The reality is, though, we simply don't know yet.

“Based on other studies we expected most of the microplastics in bottled water would come from leakage of the plastic bottle itself, which is typically made of PET (polyethylene terephthalate) plastic,” lead author Naixin Qian, a doctoral student in chemistry at Columbia University, told CNN Health. “However, we found there’s actually many diverse types of plastics in a bottle of water, and that different plastic types have different size distributions. The PET particles were larger, while others were down to 200 nanometers, which is much, much smaller.”

We need to drink water, and we need to drink safe water. At this point, we have plenty of environmental reasons for avoiding bottled water unless absolutely necessary and opting for tap water instead. Even if there's still more research to be done, the presence of hundreds of thousands of nanoplastics in bottled water might just be another reason to make the switch.

Image from YouTube video.

What is your biggest regret?

"Make the most of your regrets; never smother your sorrow, but tend and cherish it till it comes to have a separate and integral interest. To regret deeply is to live afresh."

—Henry David Thoreau

No one escapes this world without a regret or two.

Time and time again, when we hear the final regrets of the dying, they're not about wishing they'd made money or worked more hours.

They're almost always about wishing they had the self-confidence to pursue their dreams or the time to stay in touch with loved ones.

community, culture, honesty, collaboration, art

Here are some thoughts on the subject.

Image from YouTube video.

Recently, A Plus in partnership with Strayer University's Ideal Year Initiative, put up a chalkboard on a New York City street and asked passersby to write down their biggest regrets. The people who wrote on the blackboard were from different walks of life, but their regrets were alarmingly similar.

Watch the full video below:

This article first appeared on 9.16.17

An old Disney World ticket.

Matthew Ables’ family had a Magic Kingdom coupon book from 1978 sitting in a desk drawer and he thought it was an old souvenir.

"It's been collecting dust since before I was born and I always assumed it was an old family keepsake until I realized that it's never been used and there's no expiration date," he said while inspecting the ticket book with a magnifying glass, in a TikTok video with over 9 million views.

“Which means I've either found the golden ticket here, or I'm delusional thinking that the Mouse is going to let me use it to get inside nearly half a century later,” he continued.
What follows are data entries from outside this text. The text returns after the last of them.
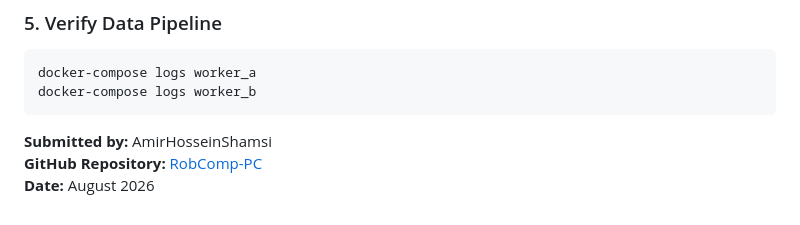
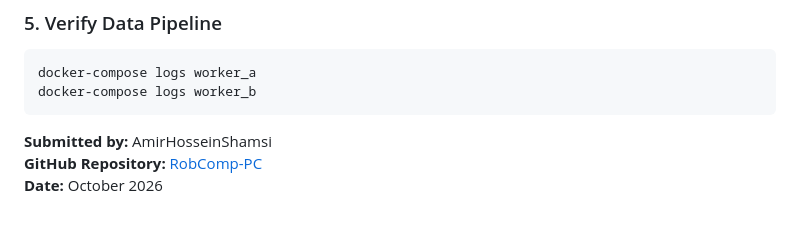
Before and after one commit to Amir-Hossein-shamsi/RobComp-PC, a Markdown page: README.md, the part around the change. GitHub-like rendering.

Commit message:
initial commit

```diff
--- a/README.md
+++ b/README.md
@@ -289,4 +289,4 @@ docker-compose logs worker_b
 
 **Submitted by:** AmirHosseinShamsi
 **GitHub Repository:** [RobComp-PC](https://github.com/Amir-Hossein-shamsi/RobComp-PC)
-**Date:** August 2026
+**Date:** October 2026
```
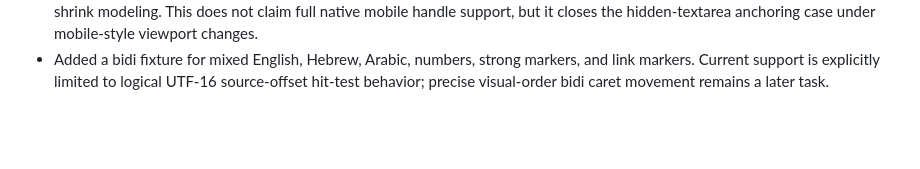
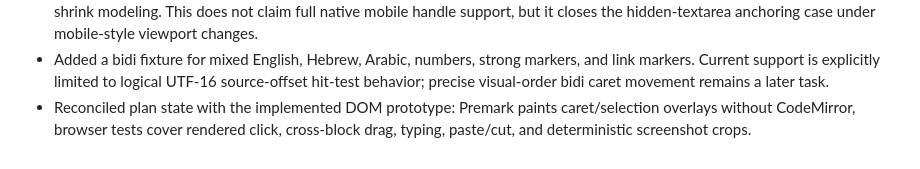
Before and after one commit to zxch3n/premark, a Markdown page: plans/2026-04-20_premark-native-editor-redesign.md, the part around one of its changes. Rendered like a GitHub page; blank space fills up the shorter version.

Commit message:
sync native editor plan status

```diff
--- a/plans/2026-04-20_premark-native-editor-redesign.md
+++ b/plans/2026-04-20_premark-native-editor-redesign.md
@@ -244,3 +244,4 @@ Acceptance:
 - Updated the accepted design doc with the current supported/deferred editing scope, Chromium/macOS/mobile matrix, IME fallback policy, and screenshot artifact policy. Phase 0 requirements are now closed against that doc and the pitfall matrix.
 - Expanded Playwright focus/anchoring coverage to include CSS zoom and a mobile context with touch input plus visual viewport shrink modeling. This does not claim full native mobile handle support, but it closes the hidden-textarea anchoring case under mobile-style viewport changes.
 - Added a bidi fixture for mixed English, Hebrew, Arabic, numbers, strong markers, and link markers. Current support is explicitly limited to logical UTF-16 source-offset hit-test behavior; precise visual-order bidi caret movement remains a later task.
+- Reconciled plan state with the implemented DOM prototype: Premark paints caret/selection overlays without CodeMirror, browser tests cover rendered click, cross-block drag, typing, paste/cut, and deterministic screenshot crops.
```
Also changed, not shown: other parts of plans/2026-04-20_premark-native-editor-redesign.md (+12 -12 lines).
Keep ReadingShow less
Photo by Aaron Burden on Unsplash
selective focal photo of crayons in yellow box

It's back-to-school time (yaaassss!), but that means it's also the time when you have to tackle those super-long, super-specific school supply lists (uggghhhh!).

You know what I'm talking about — the 15-plus-items-long list of things your kids need for school.
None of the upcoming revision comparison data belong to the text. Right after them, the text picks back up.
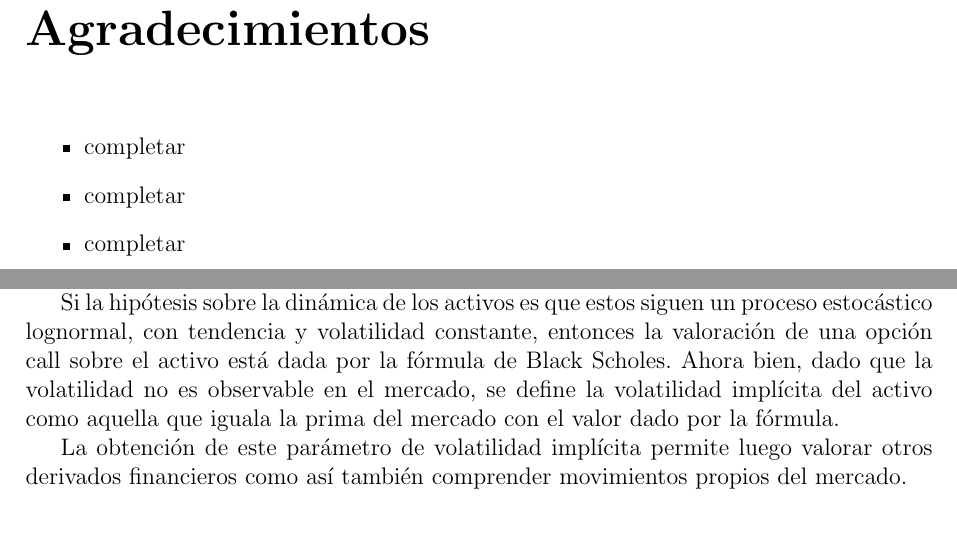
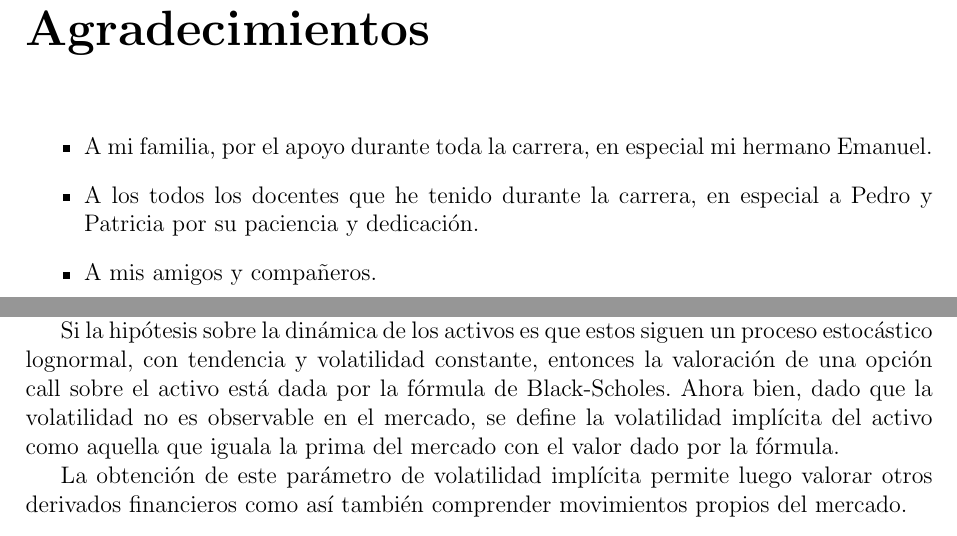
Before and after one commit to kisbye/Tesis, a LaTeX thesis (paper/tesis.tex): two parts of pages 3 and 5 of 11 before the commit and two parts of pages 3 and 5 of 10 after it, joined at a grey line, cut so that both start at the same text. Compiled offline with pdfLaTeX.

Commit message:
correciones varias

```diff
--- a/paper/tesis.tex
+++ b/paper/tesis.tex
@@ -81,11 +81,11 @@ Esta obra está bajo una \textcolor{blue}{\href{http://creativecommons.org/licen
 \markboth{AGRADECIMIENTOS}{AGRADECIMIENTOS} % encabezado
 
 \begin{itemize}
-\item completar
+\item A mi familia, por el apoyo durante toda la carrera, en especial mi hermano Emanuel.
 
-\item completar
+\item A los todos los docentes que he tenido durante la carrera, en especial a Pedro y Patricia por su paciencia y dedicación.
 
-\item completar
+\item A mis amigos y compañeros.
 
 \end{itemize}
 
@@ -95,7 +95,7 @@ Esta obra está bajo una \textcolor{blue}{\href{http://creativecommons.org/licen
 
 Las finanzas cuantitativas constituyen, desde hace varias décadas, un área particular de estudio dentro de la matemática. Esta nueva disciplina surge de la necesidad de encontrar modelos cuantitativos que permitan describir el comportamiento aleatorio de activos financieros y, en particular, valorar los productos llamados derivados financieros.
 
-Si la hipótesis sobre la dinámica de los activos es que estos siguen un proceso estocástico lognormal, con tendencia y volatilidad constante, entonces la valoración de una opción call sobre el activo está dada por la fórmula de Black Scholes. Ahora bien, dado que la volatilidad no es observable en el mercado, se define la volatilidad implícita del activo como aquella que iguala la prima del mercado con el valor dado por la fórmula.
+Si la hipótesis sobre la dinámica de los activos es que estos siguen un proceso estocástico lognormal, con tendencia y volatilidad constante, entonces la valoración de una opción call sobre el activo está dada por la fórmula de Black-Scholes. Ahora bien, dado que la volatilidad no es observable en el mercado, se define la volatilidad implícita del activo como aquella que iguala la prima del mercado con el valor dado por la fórmula.
 
 La obtención de este parámetro de volatilidad implícita permite luego valorar otros derivados financieros como así también comprender movimientos propios del mercado.
 
```
Also changed, not shown: paper/imagenes/Predic_n_n.png, paper/imagenes/Predic_w_n.png, paper/tesis.bbl, paper/tesis.pdf, 10 other files.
As a bonus, they're often brand-name specific. Seriously. Because Elmer's glue is apparently just that different from generic store brand glue.

Keep ReadingShow less
Photo by Jackie Cook/MyLondon Photography Contest.

Many locks of bright, pink hair peek around the corner of the stairwell.


A group of 105 homeless people gathered at St. Paul's Cathedral in London.

Each of them was given a disposable camera and told to take pictures that represent "my London."

The photos were entered in an annual contest run by London-based nonprofit Cafe Art, which gives homeless artists the chance to have their work displayed around the city and, for some of the photographers who participate in the yearly challenge, in a print calendar.

Keep ReadingShow less
via Analysees Consulting / Twitter

Callum Manning and his favorite books.

There are few more fulfilling hobbies than having a love of books.

Reading isn't just a great way to have a good time. Reading increases brain connectivity, makes people more empathetic, reduces depression symptoms, improves vocabulary, and may even cause you to live longer.

It's a huge benefit for a child's development as well. According to Parent.com, reading "stimulates the side of the brain that helps with mental imagery, understanding, and language processing, and that brain activity."

Sure beats wasting time playing video games.


Keep ReadingShow less